The lines to copy from the data below are those that hold the string "blank".

(DATA EXTRACT Opens)

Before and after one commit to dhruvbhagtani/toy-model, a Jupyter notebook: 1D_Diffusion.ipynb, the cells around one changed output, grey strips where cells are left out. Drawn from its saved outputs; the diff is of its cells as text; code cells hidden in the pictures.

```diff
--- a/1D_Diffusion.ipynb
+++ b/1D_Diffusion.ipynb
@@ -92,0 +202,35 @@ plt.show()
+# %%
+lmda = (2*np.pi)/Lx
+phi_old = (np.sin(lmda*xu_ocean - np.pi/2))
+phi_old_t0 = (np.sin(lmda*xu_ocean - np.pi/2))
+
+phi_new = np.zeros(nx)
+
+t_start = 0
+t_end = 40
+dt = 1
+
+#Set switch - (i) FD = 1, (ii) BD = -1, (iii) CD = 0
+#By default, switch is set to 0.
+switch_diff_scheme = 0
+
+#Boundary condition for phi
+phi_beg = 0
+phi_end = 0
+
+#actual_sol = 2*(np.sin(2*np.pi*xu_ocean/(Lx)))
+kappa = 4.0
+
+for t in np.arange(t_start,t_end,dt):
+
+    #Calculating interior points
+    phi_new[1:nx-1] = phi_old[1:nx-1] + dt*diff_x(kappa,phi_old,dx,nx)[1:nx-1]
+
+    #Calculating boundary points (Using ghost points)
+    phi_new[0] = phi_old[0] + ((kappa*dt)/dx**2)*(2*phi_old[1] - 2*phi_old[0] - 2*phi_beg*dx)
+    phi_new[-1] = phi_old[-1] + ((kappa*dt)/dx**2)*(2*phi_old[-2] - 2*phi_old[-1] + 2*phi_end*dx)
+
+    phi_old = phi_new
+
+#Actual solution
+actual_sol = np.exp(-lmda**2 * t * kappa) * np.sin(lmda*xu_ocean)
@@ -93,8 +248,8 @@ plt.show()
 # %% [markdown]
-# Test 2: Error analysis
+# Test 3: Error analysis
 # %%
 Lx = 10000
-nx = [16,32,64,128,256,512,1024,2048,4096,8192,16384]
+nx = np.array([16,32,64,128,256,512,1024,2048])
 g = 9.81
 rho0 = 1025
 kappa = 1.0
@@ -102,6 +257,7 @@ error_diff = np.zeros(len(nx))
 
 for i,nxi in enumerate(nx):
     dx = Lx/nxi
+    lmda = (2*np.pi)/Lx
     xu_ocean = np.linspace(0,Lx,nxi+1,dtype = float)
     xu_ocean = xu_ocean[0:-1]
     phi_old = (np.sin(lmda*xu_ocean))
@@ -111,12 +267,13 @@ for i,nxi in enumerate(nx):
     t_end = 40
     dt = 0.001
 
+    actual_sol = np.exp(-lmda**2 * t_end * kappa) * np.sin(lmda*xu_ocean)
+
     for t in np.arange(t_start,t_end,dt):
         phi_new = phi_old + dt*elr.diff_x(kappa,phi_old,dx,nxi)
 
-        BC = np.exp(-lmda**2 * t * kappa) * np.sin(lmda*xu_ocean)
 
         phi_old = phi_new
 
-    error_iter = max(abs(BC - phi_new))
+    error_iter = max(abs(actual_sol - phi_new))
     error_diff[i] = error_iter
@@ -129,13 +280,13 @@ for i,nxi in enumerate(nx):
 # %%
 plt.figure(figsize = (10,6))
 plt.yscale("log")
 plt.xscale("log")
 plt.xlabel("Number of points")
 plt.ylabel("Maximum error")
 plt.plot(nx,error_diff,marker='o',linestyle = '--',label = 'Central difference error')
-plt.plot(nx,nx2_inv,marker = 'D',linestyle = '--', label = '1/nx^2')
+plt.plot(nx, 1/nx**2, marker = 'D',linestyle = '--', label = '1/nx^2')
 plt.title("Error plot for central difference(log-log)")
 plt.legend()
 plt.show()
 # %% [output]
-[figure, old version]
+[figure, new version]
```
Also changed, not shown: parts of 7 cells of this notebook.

(DATA EXTRACT Closes)
(DATA EXTRACT Opens)

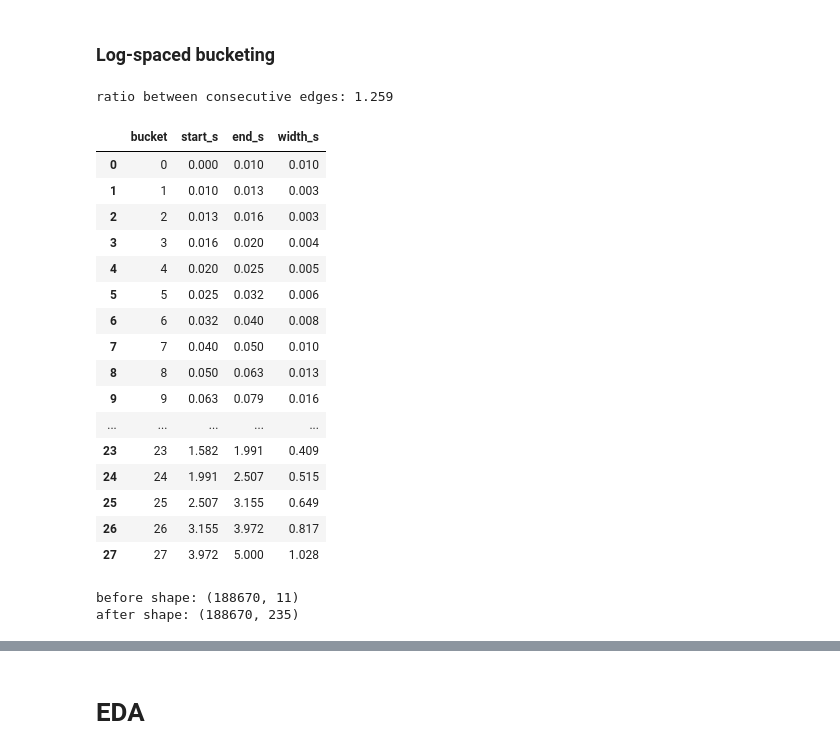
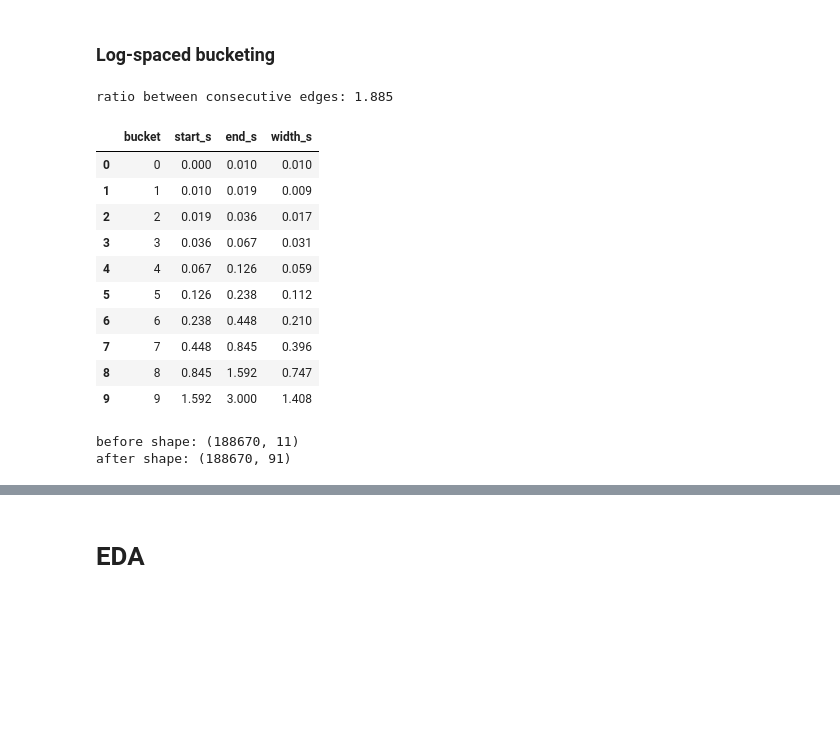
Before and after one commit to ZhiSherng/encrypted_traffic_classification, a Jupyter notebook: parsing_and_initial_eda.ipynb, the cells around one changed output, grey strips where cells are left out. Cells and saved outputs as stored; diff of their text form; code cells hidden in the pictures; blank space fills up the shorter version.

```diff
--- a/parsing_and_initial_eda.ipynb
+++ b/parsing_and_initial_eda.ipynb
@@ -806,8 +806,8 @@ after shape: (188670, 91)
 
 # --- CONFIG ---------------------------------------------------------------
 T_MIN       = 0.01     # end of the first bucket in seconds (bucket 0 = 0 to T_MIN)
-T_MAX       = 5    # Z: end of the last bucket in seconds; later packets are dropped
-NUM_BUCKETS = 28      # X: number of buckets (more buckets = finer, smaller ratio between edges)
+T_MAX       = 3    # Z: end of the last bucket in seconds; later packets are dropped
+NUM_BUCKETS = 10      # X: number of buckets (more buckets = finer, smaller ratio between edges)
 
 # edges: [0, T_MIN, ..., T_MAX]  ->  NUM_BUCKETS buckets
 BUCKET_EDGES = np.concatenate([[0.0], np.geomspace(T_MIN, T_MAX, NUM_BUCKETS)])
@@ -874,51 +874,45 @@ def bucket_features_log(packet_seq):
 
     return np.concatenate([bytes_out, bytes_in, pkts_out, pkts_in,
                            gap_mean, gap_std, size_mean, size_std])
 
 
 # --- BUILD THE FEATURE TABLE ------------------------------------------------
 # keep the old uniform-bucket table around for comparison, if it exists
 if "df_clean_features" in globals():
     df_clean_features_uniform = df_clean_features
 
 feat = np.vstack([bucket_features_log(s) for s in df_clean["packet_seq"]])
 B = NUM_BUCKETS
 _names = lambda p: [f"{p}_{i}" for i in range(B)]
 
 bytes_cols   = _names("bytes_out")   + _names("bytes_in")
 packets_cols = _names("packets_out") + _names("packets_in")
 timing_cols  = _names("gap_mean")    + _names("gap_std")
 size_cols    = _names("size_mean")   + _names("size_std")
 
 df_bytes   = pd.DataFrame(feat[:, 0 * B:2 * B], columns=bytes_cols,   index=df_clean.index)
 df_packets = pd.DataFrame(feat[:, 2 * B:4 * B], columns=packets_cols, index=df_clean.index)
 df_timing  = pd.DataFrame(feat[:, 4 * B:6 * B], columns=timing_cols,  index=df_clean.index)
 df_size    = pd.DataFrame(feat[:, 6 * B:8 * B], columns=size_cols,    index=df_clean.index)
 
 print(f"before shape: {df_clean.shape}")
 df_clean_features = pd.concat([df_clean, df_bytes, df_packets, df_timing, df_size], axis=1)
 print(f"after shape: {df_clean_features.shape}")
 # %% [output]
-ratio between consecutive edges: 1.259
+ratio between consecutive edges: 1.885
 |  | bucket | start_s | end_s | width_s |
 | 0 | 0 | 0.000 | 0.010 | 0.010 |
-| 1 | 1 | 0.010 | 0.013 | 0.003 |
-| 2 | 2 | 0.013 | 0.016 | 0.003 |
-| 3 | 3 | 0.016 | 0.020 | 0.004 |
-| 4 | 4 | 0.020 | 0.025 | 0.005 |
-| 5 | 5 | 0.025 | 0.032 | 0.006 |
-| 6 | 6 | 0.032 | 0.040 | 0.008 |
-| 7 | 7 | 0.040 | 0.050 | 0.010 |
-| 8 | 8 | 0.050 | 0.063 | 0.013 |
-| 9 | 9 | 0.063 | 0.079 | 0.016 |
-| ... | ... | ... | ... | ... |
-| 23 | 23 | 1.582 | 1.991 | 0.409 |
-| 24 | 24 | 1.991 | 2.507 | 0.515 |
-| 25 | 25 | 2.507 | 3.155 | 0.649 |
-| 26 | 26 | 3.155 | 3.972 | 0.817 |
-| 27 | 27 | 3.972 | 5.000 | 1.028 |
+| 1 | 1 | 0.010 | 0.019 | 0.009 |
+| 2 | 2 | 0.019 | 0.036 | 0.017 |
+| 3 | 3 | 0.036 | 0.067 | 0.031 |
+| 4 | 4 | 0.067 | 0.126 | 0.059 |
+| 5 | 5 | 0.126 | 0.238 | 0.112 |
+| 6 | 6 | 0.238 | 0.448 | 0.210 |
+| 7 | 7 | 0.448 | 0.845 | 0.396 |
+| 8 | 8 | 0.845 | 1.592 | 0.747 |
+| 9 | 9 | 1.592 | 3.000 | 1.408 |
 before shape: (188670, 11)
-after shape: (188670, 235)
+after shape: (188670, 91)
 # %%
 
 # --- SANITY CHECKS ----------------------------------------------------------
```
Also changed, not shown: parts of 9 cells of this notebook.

(DATA EXTRACT Closes)
(DATA EXTRACT Opens)

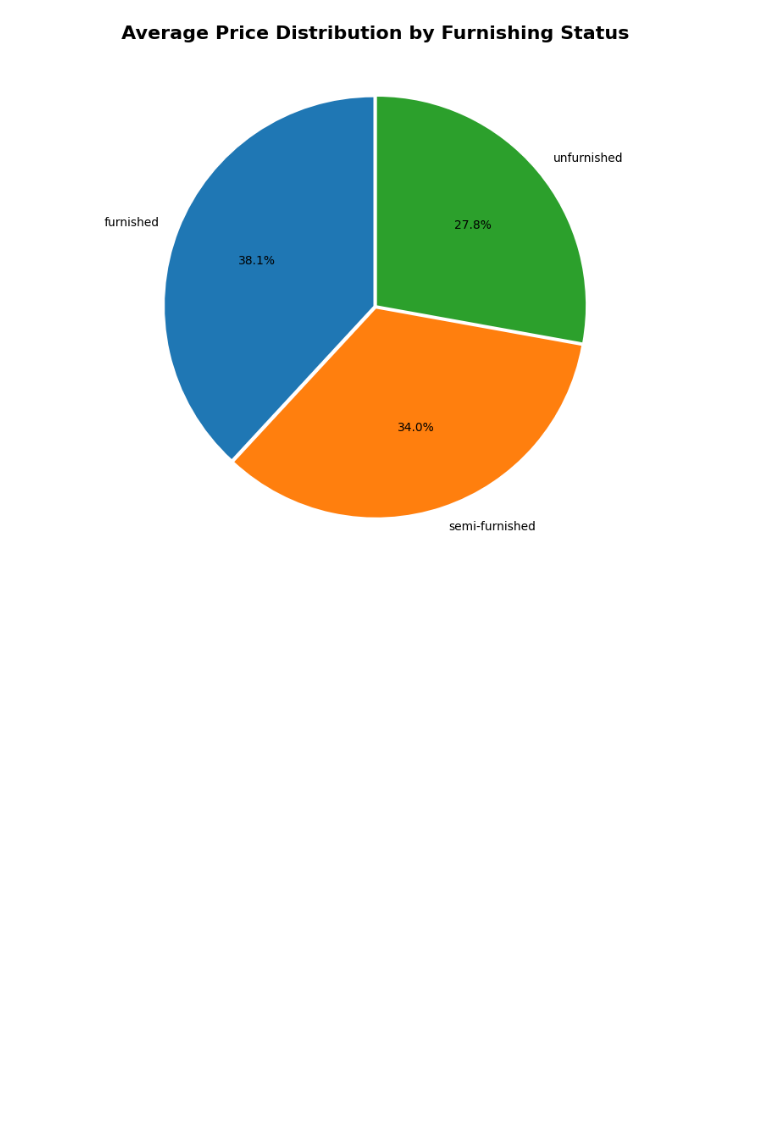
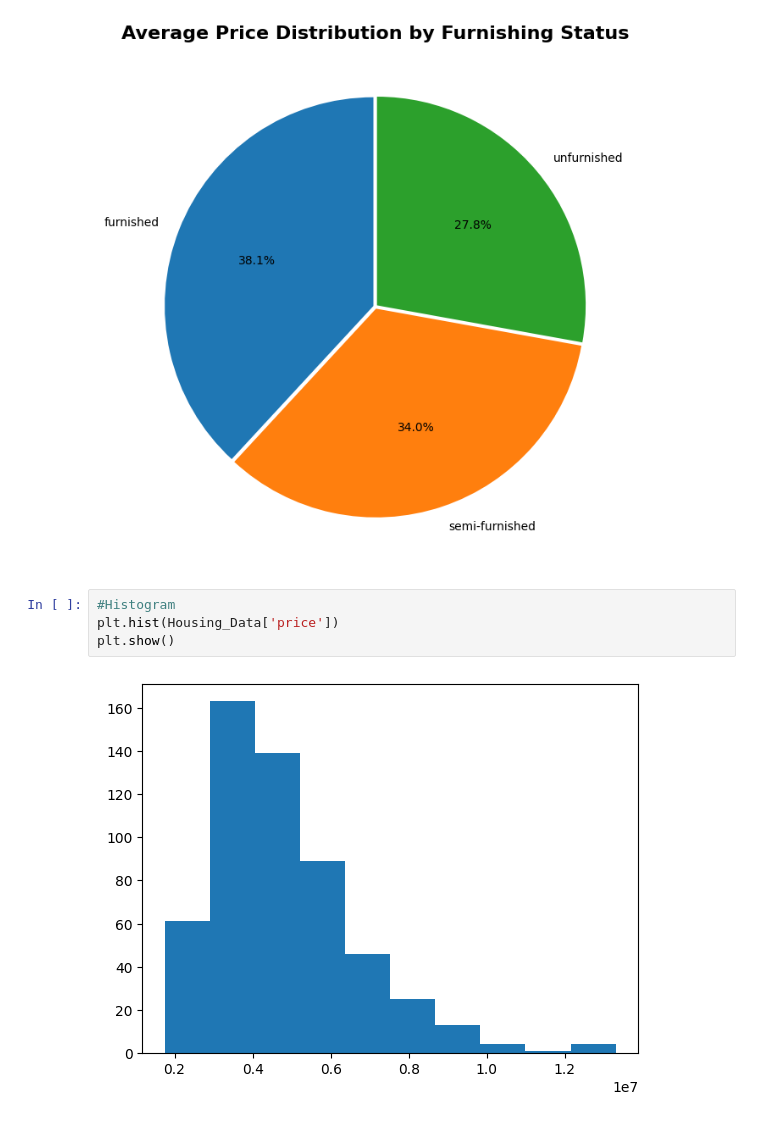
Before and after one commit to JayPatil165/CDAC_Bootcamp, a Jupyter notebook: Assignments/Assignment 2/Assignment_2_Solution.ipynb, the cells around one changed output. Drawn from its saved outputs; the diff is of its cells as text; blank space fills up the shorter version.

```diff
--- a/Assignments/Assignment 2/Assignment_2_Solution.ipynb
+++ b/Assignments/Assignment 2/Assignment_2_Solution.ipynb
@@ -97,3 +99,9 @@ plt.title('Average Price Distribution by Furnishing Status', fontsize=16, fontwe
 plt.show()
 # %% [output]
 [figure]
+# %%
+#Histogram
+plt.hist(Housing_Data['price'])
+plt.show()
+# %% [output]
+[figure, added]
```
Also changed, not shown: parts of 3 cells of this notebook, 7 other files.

(DATA EXTRACT Closes)

● FINISHED TASK:
Before and after one commit to ZhiSherng/encrypted_traffic_classification, a Jupyter notebook: parsing_and_initial_eda.ipynb, the cells around one changed output, grey strips where cells are left out. Cells and saved outputs as stored; diff of their text form; code cells hidden in the pictures; blank space fills up the shorter version.
Before and after one commit to JayPatil165/CDAC_Bootcamp, a Jupyter notebook: Assignments/Assignment 2/Assignment_2_Solution.ipynb, the cells around one changed output. Drawn from its saved outputs; the diff is of its cells as text; blank space fills up the shorter version.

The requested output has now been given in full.